Walking Dead: “Judge, Jury, Executioner”
It says something about the direction and tone of this show that the one character arguing for the preservation of life and the rule of law is the most irritating of all the characters by far, and what should have been a gripping argument about goals and methods instead turned into a whiny harangue from a character who’s been offering nothing but whiny harangues for a while now. In other words, on the face of it, we agreed with just about every single thing Dale said but the entire time he was talking, we could only think, “Oh, Dale. Will you ever shut the fuck up?”
Turns out? He will!
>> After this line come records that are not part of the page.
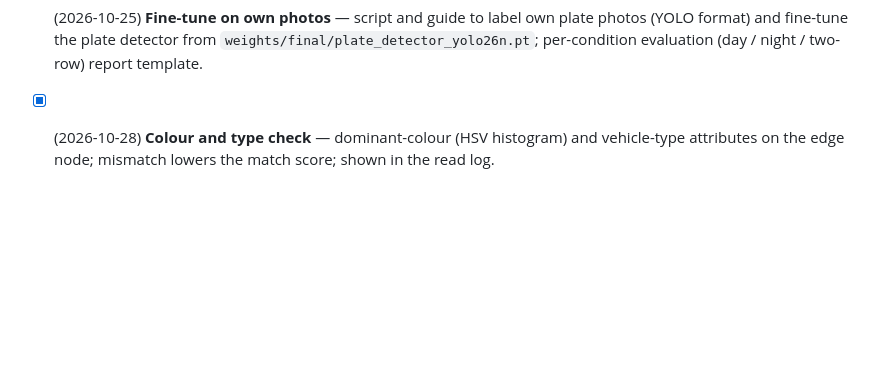
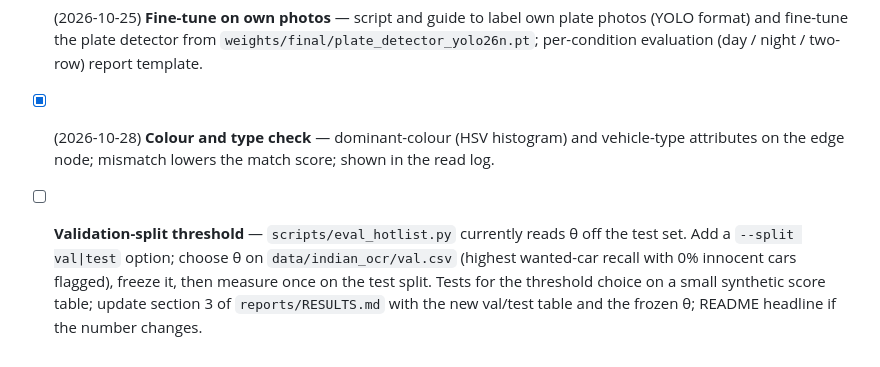
Before and after one commit to BhanuPrasadPalella-01/where-to-wait-anpr, a Markdown page: ROADMAP.md, the part around the change. Rendered like a GitHub page; blank space fills up the shorter version.

Commit message:
Roadmap: choose the hotlist threshold on the validation split
The hotlist alert threshold in RESULTS.md was read off the test set. Add the next work item: pick it on the validation split, freeze it, and report the test numbers once.

```diff
--- a/ROADMAP.md
+++ b/ROADMAP.md
@@ -49,3 +49,8 @@ Mark an item `[x]` when it is done and add the date.
       evaluation (day / night / two-row) report template.
 - [x] (2026-10-28) **Colour and type check** — dominant-colour (HSV histogram) and vehicle-type attributes on the
       edge node; mismatch lowers the match score; shown in the read log.
+- [ ] **Validation-split threshold** — `scripts/eval_hotlist.py` currently reads θ off the test set. Add a
+      `--split val|test` option; choose θ on `data/indian_ocr/val.csv` (highest wanted-car recall with
+      0% innocent cars flagged), freeze it, then measure once on the test split. Tests for the threshold
+      choice on a small synthetic score table; update section 3 of `reports/RESULTS.md` with the new
+      val/test table and the frozen θ; README headline if the number changes.
```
We’ve been saying for a while that the show needs a big death. This’ll do nicely, we suppose. Dale should have been a more interesting character than he turned out to be, but it’s clear the writers had no idea how to make his arguments work in this story, which in turn made him come across increasingly wild-eyed and frantic, even though he was always the only one of the characters fighting to preserve some order and sanity in the world. The statements he was making deserved a better mouthpiece than him, and we wonder in retrospect what, exactly, the writers were trying to do with this character. It seems he was meant to be a counter to Shane’s more sociopathic ways, except the writers can’t seem to help making Shane right all of the time and making people like Dale and Rick scramble behind him, weakly offering moral arguments that go nowhere. It’s sort of like the woman issue on this show. Between manipulative, self-centered Lori, fatalistic Andrea, and doormat Carole, it’s hard not to wonder what the hell the writers think of women. With Dale, especially after his gruesome death and string of poorly made arguments, we find ourselves wondering if the writers just slapped a moral argument on him every now and then simply because they knew they were supposed to; not because they felt like what he was arguing had any value. He never once made his arguments well and went from being a likable and warm person to a controlling, meddling, and frankly, somewhat stupid person. Then again, stupidity seems to be rampant with this crowd.
We really, REALLY hate to keep beating this dead horse, but exactly how much tension are we supposed to feel whenever one of these idiots wanders off and walks around like they’re at an outdoor concert? What is the thinking behind allowing Carl to take long walks in the woods alone? Or are we simply to accept that there is no thinking, not with this crew? To which we would ask, then why the hell should anyone of us really give a shit about any of them? The last kid who wandered off from the group? SHOT HER IN THE HEAD. What exactly will it take for these idiots to learn a lesson?
And much like last week, when we sat there open-mouthed at the idea that the writers expected us to care about Herschel’s suicidal daughter (whose name we still can’t remember) after weeks of being expected to care about Carole’s similarly nameless, faceless daughter, we couldn’t believe we were being treated to ANOTHER hour-long argument about whether or not to shoot the person in the barn. Come season 3, the barn will be converted to a suicide treatment center and every lady who gets the lady vapors can be shipped off there so that Rick and Shane can clench their jaws at each other and argue about what to do with her.
In fact, let’s make a short-term prediction for the rest of this season (and none of what’s been happening is in the books, so this isn’t spoiler-y): Randall escapes, endangering the entire group and proving Shane right once again. A lady says something incredibly ladystupid. Someone wanders off. T-Dog leans against a tree and says nothing, his dignity growing with each dialogueless episode.
That about sums it up.
This wasn’t a bad episode, but it was pretty much a Greatest Hits listing of all the things wrong with the scripting on this show. There was a valid and possibly engrossing argument to be had here and once again, the writers proved themselves incapable of handling it in anything but the most basic and perfunctory way.
[Photo Credit: AMC]